For outdoor enthusiasts, living in Revelstoke is a dream. There are mountains up the ying-yang, it’s a skiers paradise and it has bike trails up the wazoo. Needless to say, there’s lots to do.

However, one thing I’ve learned since I moved is Revelstoke is grey, esp during winter. Dark, grey and 6 p.m feels like midnight. As I said, I know the area is a skiers paradise, but that doesn’t change the fact that winter views from the city are limited. And so, what to do? I can only make so many cups of tea in the evening (it’s hard to sleep after ten cardamon chai), and I’m afraid to fall down the Netflix rabbit hole. Yes, yes those numerous outdoor activities described above are an option, but when it’s dark and there’s falling slush from the sky, I prefer my slippers and central heating.

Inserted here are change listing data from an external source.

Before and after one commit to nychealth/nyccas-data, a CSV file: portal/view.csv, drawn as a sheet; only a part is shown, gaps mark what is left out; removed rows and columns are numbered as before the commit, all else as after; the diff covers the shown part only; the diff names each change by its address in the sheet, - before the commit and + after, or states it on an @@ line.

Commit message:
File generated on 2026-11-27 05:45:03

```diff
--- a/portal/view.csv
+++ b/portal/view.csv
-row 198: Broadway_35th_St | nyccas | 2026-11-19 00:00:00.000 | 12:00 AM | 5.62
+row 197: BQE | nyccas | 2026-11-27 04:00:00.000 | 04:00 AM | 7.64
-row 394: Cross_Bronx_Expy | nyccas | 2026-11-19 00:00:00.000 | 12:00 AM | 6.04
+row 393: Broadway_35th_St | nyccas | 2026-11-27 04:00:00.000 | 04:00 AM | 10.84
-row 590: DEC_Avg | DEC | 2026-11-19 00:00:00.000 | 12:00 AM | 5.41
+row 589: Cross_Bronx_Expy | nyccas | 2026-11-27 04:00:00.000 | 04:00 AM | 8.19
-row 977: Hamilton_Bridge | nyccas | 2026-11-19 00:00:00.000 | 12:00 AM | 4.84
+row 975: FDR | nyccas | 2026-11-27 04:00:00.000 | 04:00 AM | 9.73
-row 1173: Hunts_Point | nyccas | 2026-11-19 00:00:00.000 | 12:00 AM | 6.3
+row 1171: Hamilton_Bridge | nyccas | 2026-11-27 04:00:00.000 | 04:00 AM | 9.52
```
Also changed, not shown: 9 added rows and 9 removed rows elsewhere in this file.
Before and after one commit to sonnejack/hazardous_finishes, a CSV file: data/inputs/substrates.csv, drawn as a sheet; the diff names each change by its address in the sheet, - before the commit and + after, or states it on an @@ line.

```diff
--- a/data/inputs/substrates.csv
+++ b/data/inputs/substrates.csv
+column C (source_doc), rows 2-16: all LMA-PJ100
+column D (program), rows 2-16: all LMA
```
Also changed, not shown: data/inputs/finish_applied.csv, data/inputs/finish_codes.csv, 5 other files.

Perhaps it’s time to explore the kitchen and maybe cook a little. Winter isn’t only a time for skiing, it’s also for eating.

Here are some iconic Canadian inventions and perfect for dirtying that kitchen on a winter’s night. Any surprises?

Nanaimo Bars – Yes, this treat is actually from Nanaimo, B.C. It’s first known recipe is from 1952. In 1986, the city’s mayor launched a contest to find the ultimate Nanaimo bar recipe. The winner Joyce Hardcastle became a local celebrity and even starred in a segment of Pitchin’ In with Lynn Crawford. In a news article Hardcastle is quoted saying, “the trick is using unsalted butter. It makes the bars a bit more mellow.”

Flapper Pie – It’s a vanilla custard pie topped with meringue, or if you’re in southern Saskatchewan whipped cream. According to Wikipedia the graham cracker cream pie dates back to the 19th century but became the flapper pie in the 20th century. It’s a Canadian prairie staple.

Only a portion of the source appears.